Dave Kilcoyne hadn't yet been told he'd been bumped up to the matchday squad on Saturday, but when he met Paul O'Connell on the way out of the elevator, he knew something was up.
"Are you ready, kid?", the Ireland forward's coach asked.
Even without Cian Healy's hamstring injury, the Munster loosehead would have been togging out at the Principality Stadium as one of the reserves, ready and waiting in case of injury.
"I prepared all week as if I was being involved, so I was just ready to go," he says as he looks back on his Ireland return.
It's been a difficult year for the 34-year-old. A neck injury picked up in Ireland's final Six Nations game against Scotland in March required surgery, and not only did it rule him out of the business end of Munster's season, it also saw him sidelined for the summer Test series win against the All Blacks.
He was fit for the start of the season for his province, but had lost ground internationally to his Munster teammate Jeremy Loughman who took what would likely have been his place on the plane to New Zealand.
Loughman impressed against the Maori All Blacks, and retained his place in the squad for the Autumn Nations Series, with Kilcoyne (below) briefly in camp with the Ireland A squad.

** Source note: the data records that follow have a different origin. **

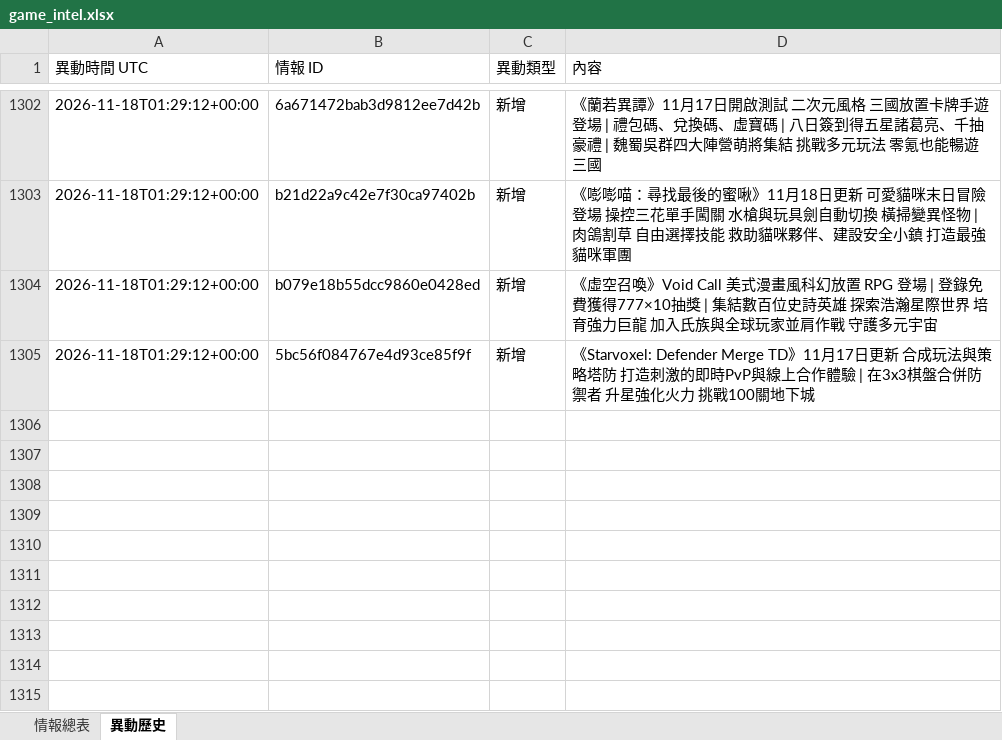
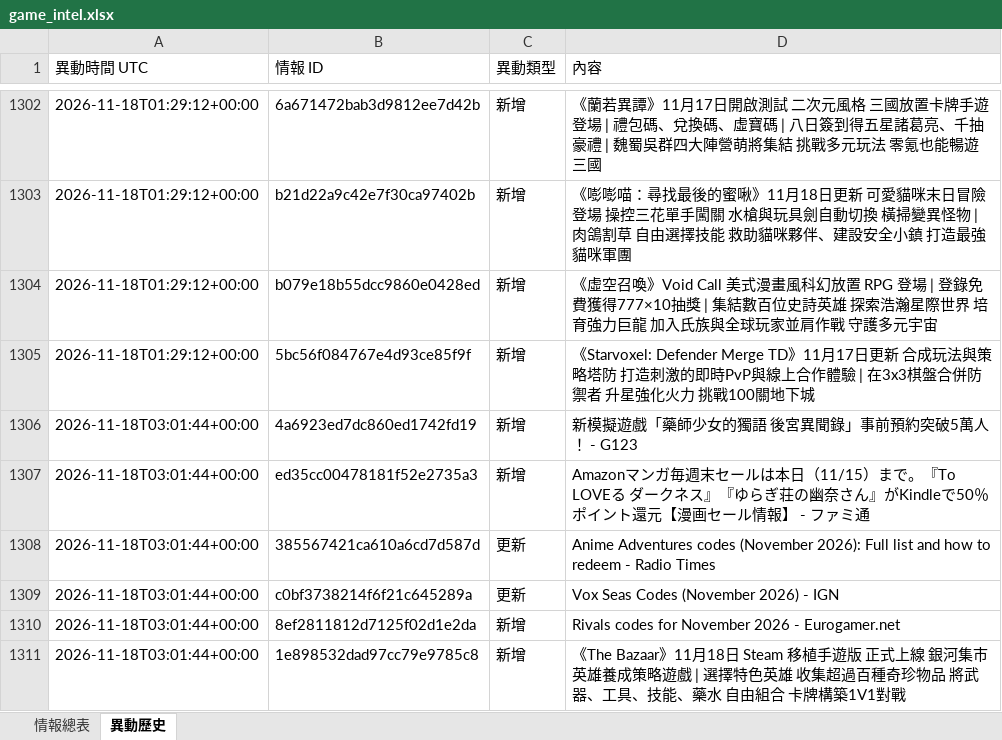
Before and after one commit to jerry000123456789-art/game-intel1, an Excel workbook: docs/game_intel.xlsx, sheet 異動歷史, drawn as a sheet; only a part is shown, gaps mark what is left out; values as stored, in another font and other column widths than the file's, no borders; the diff names each change by its address in the sheet, - before the commit and + after, or states it on an @@ line.

```diff
--- a/docs/game_intel.xlsx (sheet 異動歷史)
+++ b/docs/game_intel.xlsx (sheet 異動歷史)
+row 1306: 2026-11-18T03:01:44+00:00 | 4a6923ed7dc860ed1742fd19 | 新增 | 新模擬遊戲「藥師少女的獨語 後宮異聞錄」事前預約突破5萬人！ - G123
+row 1307: 2026-11-18T03:01:44+00:00 | ed35cc00478181f52e2735a3 | 新增 | Amazonマンガ毎週末セールは本日（11/15）まで。『To LOVEる ダークネス』『ゆらぎ荘の幽奈さん』がKindleで50％ポイント還元【漫画セール情報】 - ファミ通
+row 1308: 2026-11-18T03:01:44+00:00 | 385567421ca610a6cd7d587d | 更新 | Anime Adventures codes (November 2026): Full list and how to redeem - Radio Times
+row 1309: 2026-11-18T03:01:44+00:00 | c0bf3738214f6f21c645289a | 更新 | Vox Seas Codes (November 2026) - IGN
+row 1310: 2026-11-18T03:01:44+00:00 | 8ef2811812d7125f02d1e2da | 新增 | Rivals codes for November 2026 - Eurogamer.net
+row 1311: 2026-11-18T03:01:44+00:00 | 1e898532dad97cc79e9785c8 | 新增 | 《The Bazaar》11月18日 Steam 移植手遊版 正式上線 銀河集市英雄養成策略遊戲 | 選擇特色英雄 收集超過百種奇珍物品 將武器、工具、技能、藥水 自由組合 卡牌構築1V1對戰
```
Also changed, not shown: sheet 情報總表, 4 other files.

However, the frustration of missing out on a famous Irish series win in New Zealand was overshadowed by what was a very serious injury, having had to get two discs in his neck shaved.
"It was the worst injury I've ever had," he says.
"I lost power down my hand through getting those discs shaved and it was unnerving at times, wondering would the power ever come back.
"It was a couple of months with the great S&C and rehab coaches down in Munster, and it just wasn’t coming and wasn’t coming, then all of a sudden it came.
"Once I saw a bit of light, I went with it and built myself back up and worked away to try get back in. So I'm feeling very fortunate to be in here."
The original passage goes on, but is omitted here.